The IMechE Devon and Cornwall Area Committee would like to invite you to an evening technical lecture on Synthetic Biology and Bio-Nanomechanics. This presentation will be led by Raymond Sparrow who is a specialist in the subject matter. There may also be some examples of works using synthetic biology.
Over the past 15 years, research in biology, physics and engineering have created opportunities at the interface of these disciplines. It has become evident that the principles of mechanical engineering can be applied to biology in the new field of 'synthetic biology'.
Research in this area investigates how to build artificial, biological-based machines using engineering principles and procedures. This is by taking molecular and sub-cellular components and principles of naturally occurring biological systems then characterising and simplifying them. These components can then be used to engineer what would essentially be artificial (synthetic) biological materials, devices, machines and systems. Such development can be used for application in medicine, energy, the environment and industry. There are two main areas of synthetic biology. One is the ‘top down’ approach. Here the cells genetic and protein synthesis systems are used – essentially a variation of genetic engineering. The second is the ‘bottom up’ approach. Here individual molecules or collections of molecules are used. These components can be taken from different species and combined together to produce a new device or machine.
It is a considerable challenge to work at the molecular scale. The technologies of nano-imaging and manipulation technologies of biological samples have progressed significantly and now can image, characterise and manipulate biological molecules from the macro down to the nano-scale. Their behaviour can be predicted, quantified and used in ways not possible previously. These advanced techniques have made synthetic biology possible.

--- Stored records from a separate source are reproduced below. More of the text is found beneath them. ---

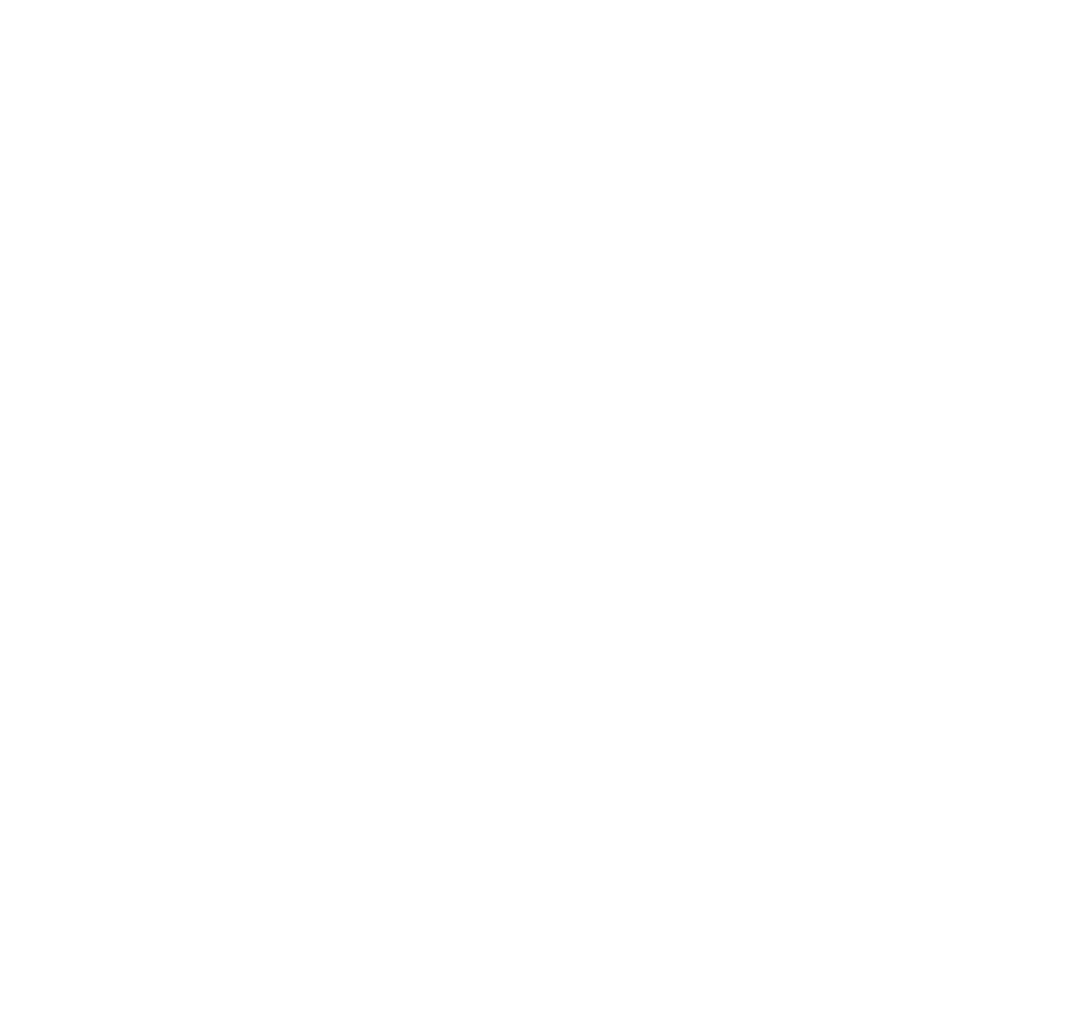
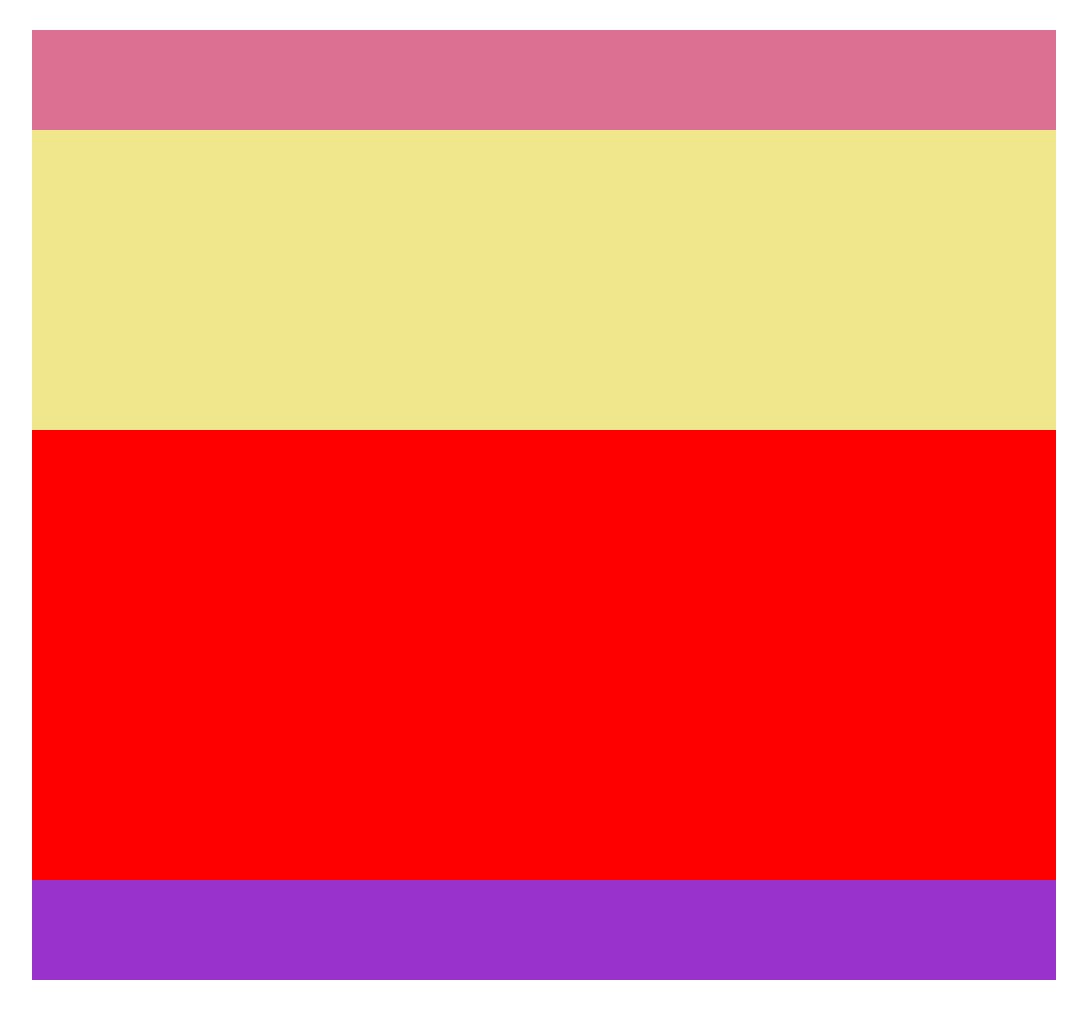
Before and after one commit to Lucarbone96/htmlcss-struttura-wp, a plain HTML site: page index.html in a window 1280 px wide. Shown: the whole page, without its empty margins (96-1183 px from the left). Before the commit the page ends 800 px from the top, so only its background shows below. Drawn offline with Linux system fonts and the light colour scheme.

Commit message:
sezioni ultimate

```diff
--- a/asset/style.css
+++ b/asset/style.css
@@ -3,3 +3,28 @@
   padding: 0;
   box-sizing: border-box;
 }
+
+body{
+    width: 80%;
+    margin: 30px auto;
+}
+
+header{
+    height: 100px;
+    background-color: palevioletred;
+}
+
+footer{
+    height: 100px;
+    background-color: darkorchid;
+}
+
+.sectionkhaki{
+    height: 300px;
+    background-color: khaki;
+}
+
+.clearfix{
+    height: 450px;
+    background-color: red;
+}
--- a/index.html
+++ b/index.html
@@ -11,18 +11,16 @@
   <header></header>
 
   <main>
-    <section>
+    <section class="sectionkhaki">
 
     </section>
 
-    <section>
+    <section class="clearfix">
 
     </section>
   </main>
 
-  <footer>
-
-  </footer>
+  <footer></footer>
 
 </body>
 </html>
```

Internationally, synthetic biology is still in its early stages of development. The challenge is to integrate biological molecular components with each other and with non-biological components to yield new technologies. The initial focus will be on bio-photonic bio-nanodevices and molecular bio-materials. However considerable progress has been made in some areas – particularly in the more conventional ‘top down’ genetic engineering approach. This has mainly been due to the fact that this approach arose from an already existing established research theme.

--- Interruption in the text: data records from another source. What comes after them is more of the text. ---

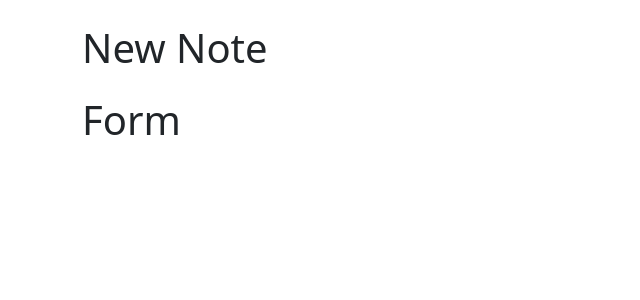
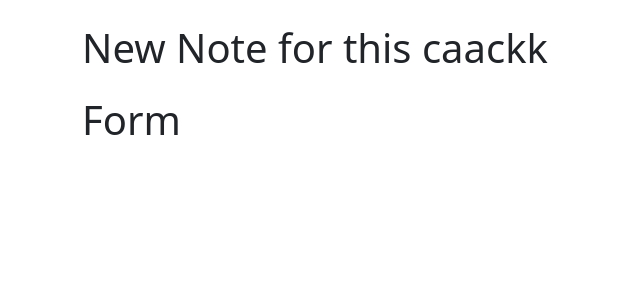
Before and after one commit to KausaChangs/advanced-note-taking-app, a React (Vite) app: page /new in a window 1280 px wide. Shown: the top 300 px of the page, without its empty margins (0-640 px from the left). Built offline with nearby package versions, Linux system fonts and the light colour scheme.

Commit message:
showing this ohn

```diff
--- a/src/newNote.tsx
+++ b/src/newNote.tsx
@@ -3,7 +3,7 @@ import { NoteForm } from "./noteForm";
 export function NewNote() {
   return (
     <>
-      <h1 className="mb-4">New Note</h1>
+      <h1 className="mb-4">New Note for this caackk</h1>
       <NoteForm />
     </>
   );
```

About the speaker
Our guest speaker Raymond Sparrow has over 30 years’ experience since graduating from Lancashire Polytechnic (UCLAN) with a PhD in Biophysics. Raymond will talk us through his area of specialism, including how it is being used in today’s world and how it can help going forward.

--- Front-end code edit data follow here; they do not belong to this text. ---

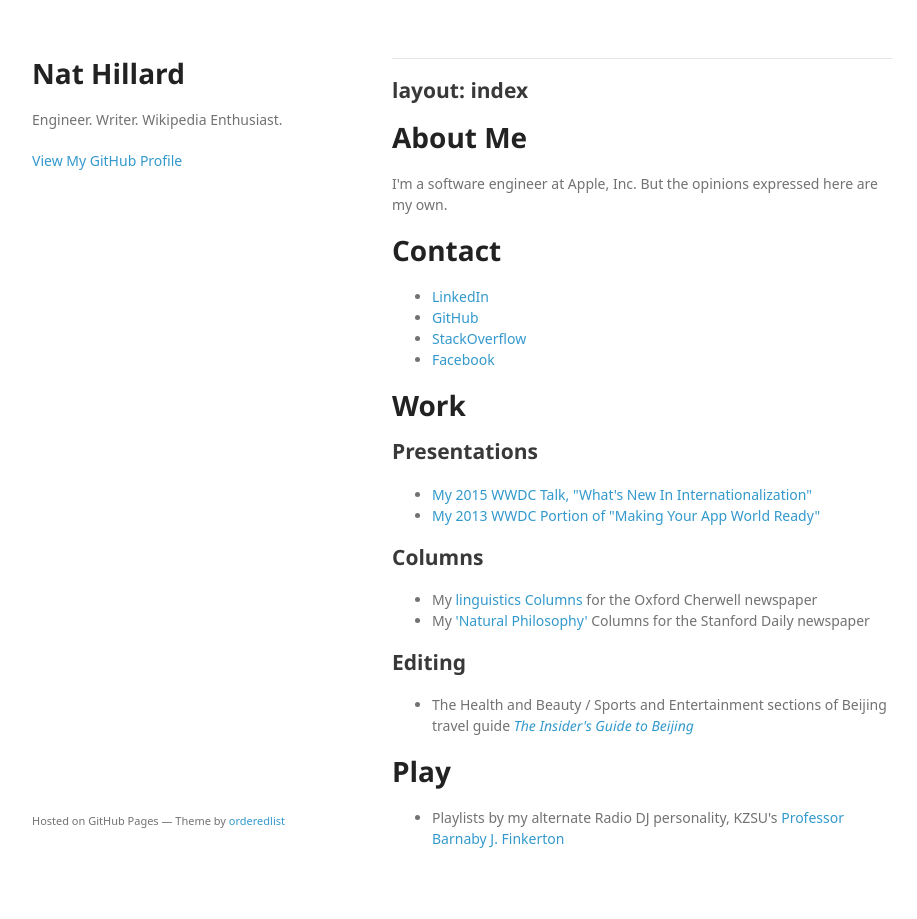
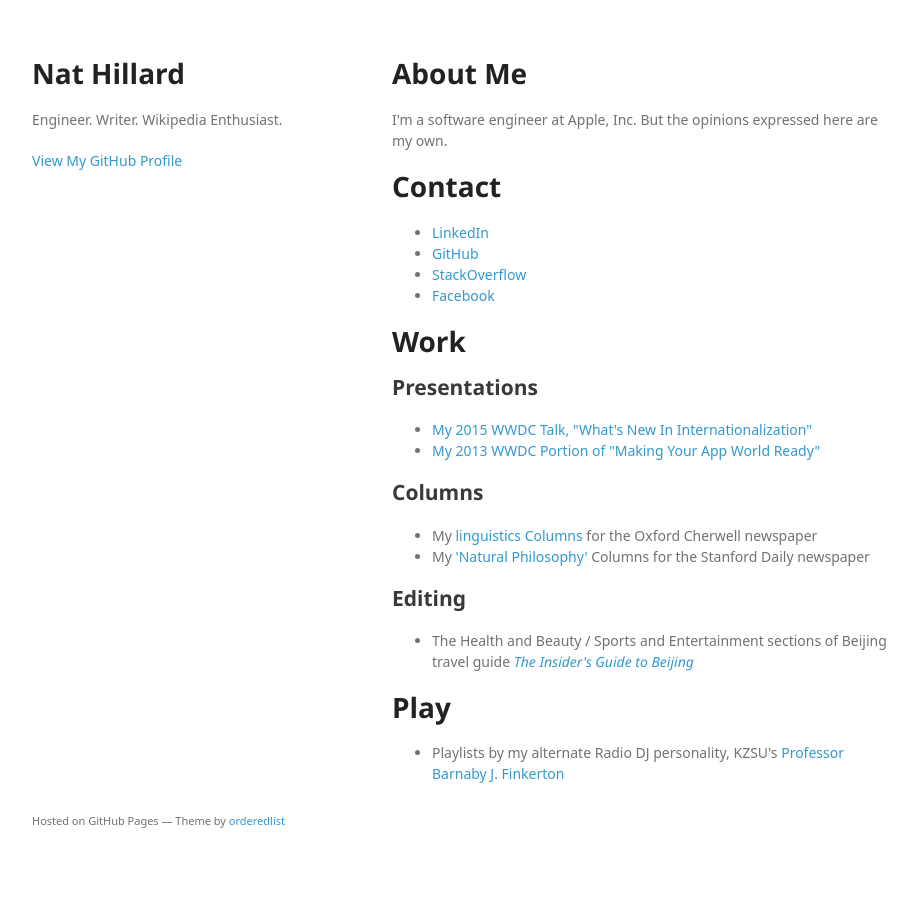
Before and after one commit to natbaca/natbaca.github.io, a Jekyll site: the page index.html, which Jekyll copies as it is, in a window 1280 px wide. Shown: the whole page, without its empty margins (178-1095 px from the left). Built offline with Jekyll 4.4.1, drawn with Linux system fonts in a browser that asks for light colours; some web fonts are replaced.

```diff
--- a/index.html
+++ b/index.html
@@ -23,12 +23,7 @@
 
       </header>
       <section>
-        <hr>
-
-<h2>
-<a id="layout-index" class="anchor" href="#layout-index" aria-hidden="true"><span aria-hidden="true" class="octicon octicon-link"></span></a>layout: index</h2>
-
-<h1>
+        <h1>
 <a id="about-me" class="anchor" href="#about-me" aria-hidden="true"><span aria-hidden="true" class="octicon octicon-link"></span></a>About Me</h1>
 
 <p>I'm a software engineer at Apple, Inc. But the opinions expressed here are my own.</p>
```
Also changed, not shown: params.json (+1 -1 lines).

This event is open to all and you do not have to be a member of IMechE to attend. However, booking is essential via the above link as places are limited.